ABOUT THIS EXERCISE: Lines in the listing below that hold "stack" are the ones to copy.

MATERIAL PROVIDED:
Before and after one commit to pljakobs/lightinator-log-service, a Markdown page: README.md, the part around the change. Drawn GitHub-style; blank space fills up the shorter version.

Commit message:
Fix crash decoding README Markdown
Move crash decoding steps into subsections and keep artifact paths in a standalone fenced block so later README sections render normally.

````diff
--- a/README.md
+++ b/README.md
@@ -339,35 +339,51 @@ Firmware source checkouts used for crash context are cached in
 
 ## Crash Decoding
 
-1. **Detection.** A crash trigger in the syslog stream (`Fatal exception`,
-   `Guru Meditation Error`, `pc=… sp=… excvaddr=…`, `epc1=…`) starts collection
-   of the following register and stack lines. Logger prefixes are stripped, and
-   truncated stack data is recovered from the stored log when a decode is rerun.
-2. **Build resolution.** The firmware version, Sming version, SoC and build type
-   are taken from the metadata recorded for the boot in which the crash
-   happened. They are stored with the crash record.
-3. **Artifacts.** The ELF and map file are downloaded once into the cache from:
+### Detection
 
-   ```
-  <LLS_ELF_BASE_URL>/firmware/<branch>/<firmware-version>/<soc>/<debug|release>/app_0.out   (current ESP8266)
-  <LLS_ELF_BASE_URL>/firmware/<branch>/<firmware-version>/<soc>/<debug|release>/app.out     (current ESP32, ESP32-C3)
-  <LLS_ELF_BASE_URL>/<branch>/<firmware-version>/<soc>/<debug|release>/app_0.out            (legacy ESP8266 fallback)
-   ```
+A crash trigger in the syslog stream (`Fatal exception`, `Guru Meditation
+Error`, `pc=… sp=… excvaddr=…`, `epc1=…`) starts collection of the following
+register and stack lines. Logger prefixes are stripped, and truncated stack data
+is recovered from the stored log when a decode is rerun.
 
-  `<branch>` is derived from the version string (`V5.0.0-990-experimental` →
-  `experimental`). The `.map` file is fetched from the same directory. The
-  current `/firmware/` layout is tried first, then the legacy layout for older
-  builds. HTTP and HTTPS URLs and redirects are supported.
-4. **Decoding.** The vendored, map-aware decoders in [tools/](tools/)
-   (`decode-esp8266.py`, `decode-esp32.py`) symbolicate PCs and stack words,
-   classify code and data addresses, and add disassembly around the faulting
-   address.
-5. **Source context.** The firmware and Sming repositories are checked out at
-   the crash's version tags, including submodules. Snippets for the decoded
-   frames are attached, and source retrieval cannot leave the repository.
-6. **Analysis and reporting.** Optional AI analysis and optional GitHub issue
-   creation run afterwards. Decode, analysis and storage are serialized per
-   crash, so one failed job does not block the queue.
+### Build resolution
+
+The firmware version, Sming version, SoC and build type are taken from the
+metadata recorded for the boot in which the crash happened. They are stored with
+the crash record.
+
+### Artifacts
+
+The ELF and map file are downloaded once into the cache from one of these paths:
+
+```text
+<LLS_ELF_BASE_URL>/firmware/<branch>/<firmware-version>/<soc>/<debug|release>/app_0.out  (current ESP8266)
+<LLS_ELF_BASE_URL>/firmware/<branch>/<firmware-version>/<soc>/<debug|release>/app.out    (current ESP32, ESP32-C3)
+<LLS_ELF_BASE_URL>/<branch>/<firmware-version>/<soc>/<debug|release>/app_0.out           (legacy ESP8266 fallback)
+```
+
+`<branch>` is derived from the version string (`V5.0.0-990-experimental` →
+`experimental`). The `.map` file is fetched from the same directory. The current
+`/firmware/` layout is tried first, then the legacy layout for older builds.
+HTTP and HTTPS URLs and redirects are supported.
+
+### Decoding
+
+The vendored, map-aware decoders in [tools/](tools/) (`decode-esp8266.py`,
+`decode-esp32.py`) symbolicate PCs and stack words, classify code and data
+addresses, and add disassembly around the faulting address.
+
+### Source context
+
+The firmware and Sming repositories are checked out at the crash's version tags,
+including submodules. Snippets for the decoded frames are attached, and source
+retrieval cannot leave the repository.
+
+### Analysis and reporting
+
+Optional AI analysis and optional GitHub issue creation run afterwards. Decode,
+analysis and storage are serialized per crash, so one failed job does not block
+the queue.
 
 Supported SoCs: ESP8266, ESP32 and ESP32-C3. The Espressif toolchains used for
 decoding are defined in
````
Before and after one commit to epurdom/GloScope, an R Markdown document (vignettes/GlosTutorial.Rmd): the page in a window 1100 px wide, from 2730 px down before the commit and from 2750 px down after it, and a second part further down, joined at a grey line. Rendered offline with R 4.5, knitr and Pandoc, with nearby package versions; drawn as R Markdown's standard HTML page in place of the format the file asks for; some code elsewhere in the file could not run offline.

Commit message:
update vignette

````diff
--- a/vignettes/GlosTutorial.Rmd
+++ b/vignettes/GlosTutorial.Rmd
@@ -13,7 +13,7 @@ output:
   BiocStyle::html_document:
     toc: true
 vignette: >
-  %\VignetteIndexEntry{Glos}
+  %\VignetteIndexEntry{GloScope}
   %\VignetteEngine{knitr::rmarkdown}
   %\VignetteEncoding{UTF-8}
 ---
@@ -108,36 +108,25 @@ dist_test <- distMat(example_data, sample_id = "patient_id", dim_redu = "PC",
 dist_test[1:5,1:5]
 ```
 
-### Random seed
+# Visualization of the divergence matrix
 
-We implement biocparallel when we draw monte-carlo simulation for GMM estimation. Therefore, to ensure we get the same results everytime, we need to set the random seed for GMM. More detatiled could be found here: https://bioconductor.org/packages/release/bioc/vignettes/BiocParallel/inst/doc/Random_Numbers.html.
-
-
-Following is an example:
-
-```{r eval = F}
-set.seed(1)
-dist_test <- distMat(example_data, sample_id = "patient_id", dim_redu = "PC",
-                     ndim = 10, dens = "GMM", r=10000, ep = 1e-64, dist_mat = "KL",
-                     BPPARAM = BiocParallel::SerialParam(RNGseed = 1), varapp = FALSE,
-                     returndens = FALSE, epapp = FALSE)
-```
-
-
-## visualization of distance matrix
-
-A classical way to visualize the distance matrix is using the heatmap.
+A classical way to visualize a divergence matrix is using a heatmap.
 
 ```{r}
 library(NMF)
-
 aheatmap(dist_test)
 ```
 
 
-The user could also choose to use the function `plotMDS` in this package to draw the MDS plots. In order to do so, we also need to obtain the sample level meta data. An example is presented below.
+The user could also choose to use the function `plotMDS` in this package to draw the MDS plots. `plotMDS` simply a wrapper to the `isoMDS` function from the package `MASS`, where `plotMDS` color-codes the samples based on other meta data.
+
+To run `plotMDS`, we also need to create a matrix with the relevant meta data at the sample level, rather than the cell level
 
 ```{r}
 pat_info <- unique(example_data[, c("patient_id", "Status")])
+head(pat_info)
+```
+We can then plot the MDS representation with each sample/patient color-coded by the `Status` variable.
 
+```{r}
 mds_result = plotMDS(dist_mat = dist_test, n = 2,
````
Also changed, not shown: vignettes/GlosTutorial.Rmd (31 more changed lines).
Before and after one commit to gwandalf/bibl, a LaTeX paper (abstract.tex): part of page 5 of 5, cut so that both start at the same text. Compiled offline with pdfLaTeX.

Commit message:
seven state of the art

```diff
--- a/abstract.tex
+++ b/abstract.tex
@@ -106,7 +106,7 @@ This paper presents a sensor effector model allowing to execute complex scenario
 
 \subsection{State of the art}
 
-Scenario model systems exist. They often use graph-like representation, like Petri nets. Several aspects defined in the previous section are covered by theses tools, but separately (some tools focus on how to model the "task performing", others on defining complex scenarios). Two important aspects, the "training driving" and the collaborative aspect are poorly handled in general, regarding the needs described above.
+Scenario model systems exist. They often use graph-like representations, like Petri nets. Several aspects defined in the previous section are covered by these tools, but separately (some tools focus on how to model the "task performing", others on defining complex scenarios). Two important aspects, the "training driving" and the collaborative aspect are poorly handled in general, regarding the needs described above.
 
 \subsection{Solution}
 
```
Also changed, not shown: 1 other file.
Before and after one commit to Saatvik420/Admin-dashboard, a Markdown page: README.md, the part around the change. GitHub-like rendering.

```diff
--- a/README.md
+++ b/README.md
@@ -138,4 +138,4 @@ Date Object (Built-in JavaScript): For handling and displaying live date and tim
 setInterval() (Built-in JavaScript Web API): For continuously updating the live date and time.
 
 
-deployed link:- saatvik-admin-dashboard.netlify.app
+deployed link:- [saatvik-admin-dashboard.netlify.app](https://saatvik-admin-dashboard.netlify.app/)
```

ANSWER SPACE:
-   of the following register and stack lines. Logger prefixes are stripped, and
-   truncated stack data is recovered from the stored log when a decode is rerun.
+register and stack lines. Logger prefixes are stripped, and truncated stack data
-   (`decode-esp8266.py`, `decode-esp32.py`) symbolicate PCs and stack words,
+`decode-esp32.py`) symbolicate PCs and stack words, classify code and data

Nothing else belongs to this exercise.